Acknowledging their destructive history, yet understanding their ever-present desire for peace, Hiroshima today is a city who’s people have rebuilt on hope for the future, based on painful learnings from the past. If your plans allow, we’d suggest taking two days to fully experience the Memorial, as well as the other areas that make up the character of today’s Hiroshima.
- Peace Memorial Park & Museum. A solemn yet impactful memorial that deserves a full day to properly observe. Insider tip: There is a profound talk given at the Museum in English about the victims that we’d highly recommend. Times vary based on the day, so do check the schedule when you buy your tickets.
- Shukkeien Garden. This literally translates to “shrunken garden.” A popular Japanese style in landscaping dating back to early 1300’s, Japanese landscapers began maximizing the small spaces they were given to work within by miniaturizing scenic views of mountains, lakes and forests in a way that made the gardens seem much larger than they actually were. Shukkeien, a beautiful representation of this, modeled it’s design after Xihu (West Lake) in Hangzhou, China.* There are thatch roofed tea houses throughout the garden where you can sit, reflect and relax, and also a cafe where you can enjoy a quiet lunch after your visit. We simply enjoyed curling up with a book for a few hours in Yuyu-tei (one of the beautiful pond-side tea cottages)!
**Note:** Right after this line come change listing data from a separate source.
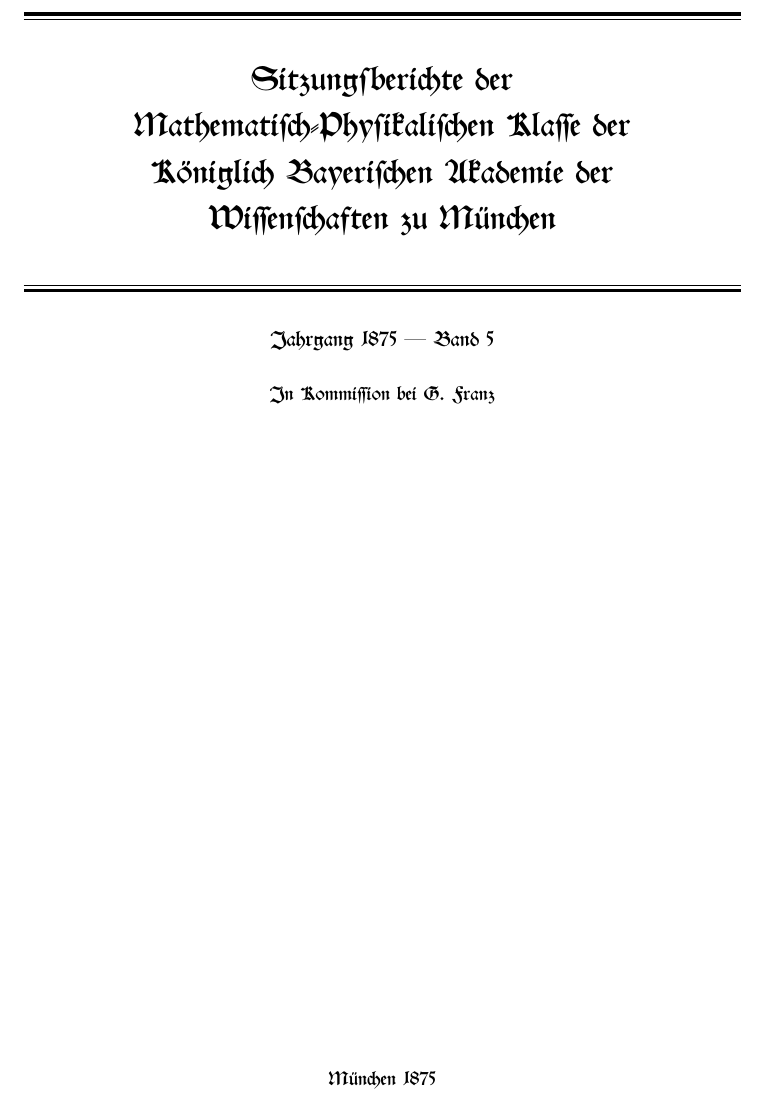
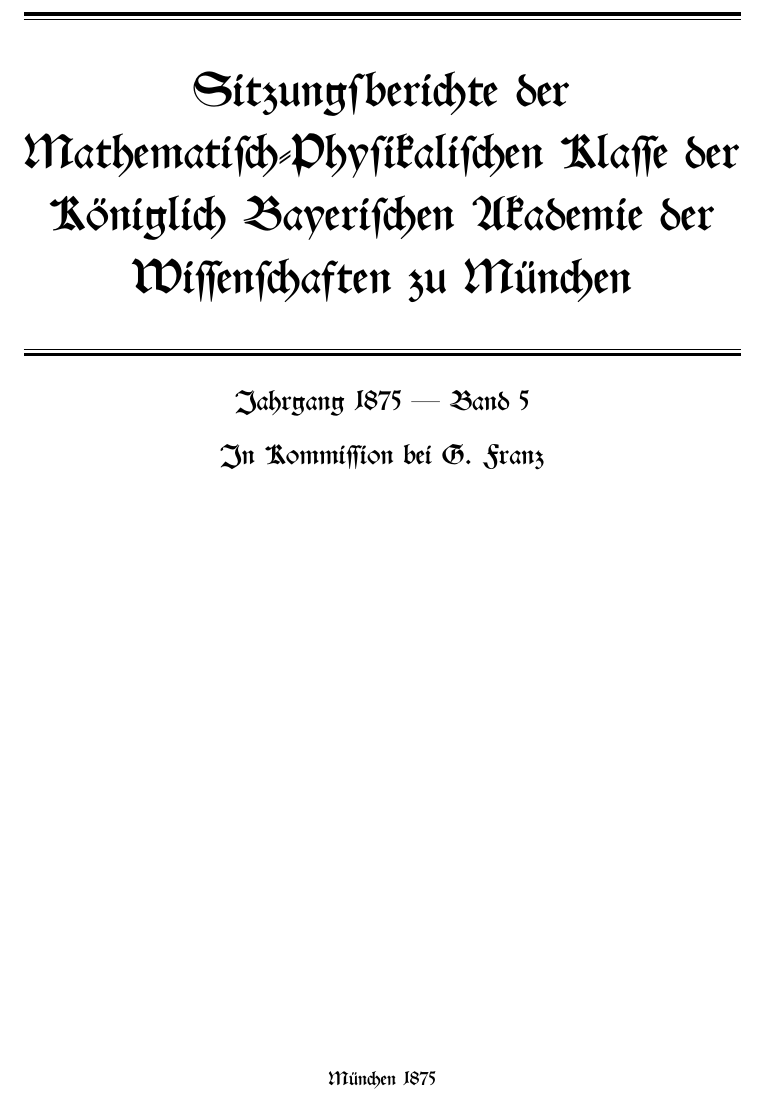
Before and after one commit to solaranamnesis/Karl-Wilhelm-von-Gumbel, a LaTeX document (Iowa-Steinmeteoriten/full-text-german-swab.tex): part of page 1 of 14 before the commit and part of page 1 of 26 after it, cut so that both start at the same text. Compiled offline with pdfLaTeX.

Commit message:
Update full-text-german-swab.tex

```diff
--- a/Iowa-Steinmeteoriten/full-text-german-swab.tex
+++ b/Iowa-Steinmeteoriten/full-text-german-swab.tex
@@ -11,8 +11,31 @@
 \graphicspath{ {./} }
 \usepackage{microtype}
 \usepackage[figurename=]{caption}
+\usepackage[titles]{tocloft}
+\usepackage{sectsty}
+
+\sectionfont{\Huge}
+\subsectionfont{\LARGE}
+\subsubsectionfont{\LARGE}
 \begin{document}
 \swabfamily
+\renewcommand{\contentsname}{
+\swabfamily{Inhaltsverzeichnis}
+}
+% fix toc page numbers
+\let\origcftsecfont\cft
+\let\origcftsecpagefont\cftsecpagefont
+\let\origcftsecafterpnum\cftsecafterpnum
+\renewcommand{\cftsecpagefont}{\swabfamily{\origcftsecpagefont}}
+\renewcommand{\cftsecafterpnum}{\swabfamily{\origcftsecafterpnum}}
+\let\origcftsubsecpagefont\cftsubsecpagefont
+\let\origcftsubsecafterpnum\cftsubsecafterpnum
+\renewcommand{\cftsubsecpagefont}{\swabfamily{\origcftsubsecpagefont}}
+\renewcommand{\cftsubsecafterpnum}{\swabfamily{\origcftsubsecafterpnum}}
+\let\origcftsubsubsecpagefont\cftsubsubsecpagefont
+\let\origcftsubsubsecafterpnum\cftsubsubsecafterpnum
+\renewcommand{\cftsubsubsecpagefont}{\swabfamily{\origcftsubsubsecpagefont}}
+\renewcommand{\cftsubsubsecafterpnum}{\swabfamily{\origcftsubsubsecafterpnum}}
 \begin{titlepage} % Suppresses headers and footers on the title page
 	\centering % Centre everything on the title page
 	%\scshape % Use small caps for all text on the title page
@@ -39,11 +62,11 @@
 	%	Subtitle
 	%------------------------------------------------
 
-	{\scshape Jahrgang 1875 --- Band 5} % Subtitle or further description
+	{\Large Jahrgang 1875 --- Band 5} % Subtitle or further description
 
 	\vspace*{1\baselineskip} % Whitespace under the subtitle
 
-    {\scshape\small In Kommission bei G. Franz} % Subtitle or further description
+    {\Large In Kommission bei G. Franz} % Subtitle or further description
 
 	%------------------------------------------------
 	%	Editor(s)
```
Also changed, not shown: Iowa-Steinmeteoriten/full-text-german-swab.tex (8 more changed lines).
*Shukkeien was destroyed when the Atomic Bomb was dropped but was fully restored by the Hiroshima Prefectural Board of Education.
- Itsukushima Shrine in Miyajima. A quiet island about an hour away from Hiroshima, Miyajima boasts one of the most picturesque shrines in all of Japan. Erected on the sand, Itsukushima Shrine at high tide looks as though it’s floating on water, which is stunning at sunset. You can check the tide timetable here to make sure you arrive for high tide. To get there, you can take public transit (which includes a short ferry ride), or a direct boat from Peace Memorial Park ($20USD/person each way or $36USD round trip). Insider tip: There are blogs that recommend staying overnight to experience the charm of the island after the tourists leave for the day. If this works for your plans, you can read more about it here.
Koba Bar. Bom, the owner of this bar, is quite possibly the funniest and most welcoming person we’ve met yet, on our travels. He started chatting with us the minute we sat down, and as the night went on, we became fast friends. Known as “rock” bar, he plays a collection of his favorite 80’s and 90’s music, as the videos play via projector on the cement wall leading up to the second floor. The food is great as well (we’d recommend the Koba Pizza and smoked chicken wing), but mostly it’s a great place to unwind and relax in the midst of great company. Insider tip: Make sure to try shujo and/or one of the Japanese whisky’s from Bom’s collection! Ask him to pour you his favorite and you won’t be disappointed!
Suggestion cred: Karen & Will
Old Beans Coffee. This is a small coffee shop with an old, seemingly Eastern European charm, completely opposite of the sleek modern shops you’ll see elsewhere throughout the city. The lady who works there is a sweet older woman who will help translate the Japanese menu to make sure you get what you’re looking for, though asking for an Americano is always a safe bet if you simply want a drip coffee. Free wifi is available for an hour.
Obscura Coffee Roasters. We found breakfast for Westerners a bit hard to find in Hiroshima, but stumbled upon this cafe which turned out to be a diamond in the ruff. The dishes are by no means healthy, but absolutely delicious, and the coffee was done well also, leaving you completely satisfied. If you do end up here, make sure to order the honey toast. It’s very sweet, tasting more like a decadent French toast, and is best complimented by a cup of strong black coffee.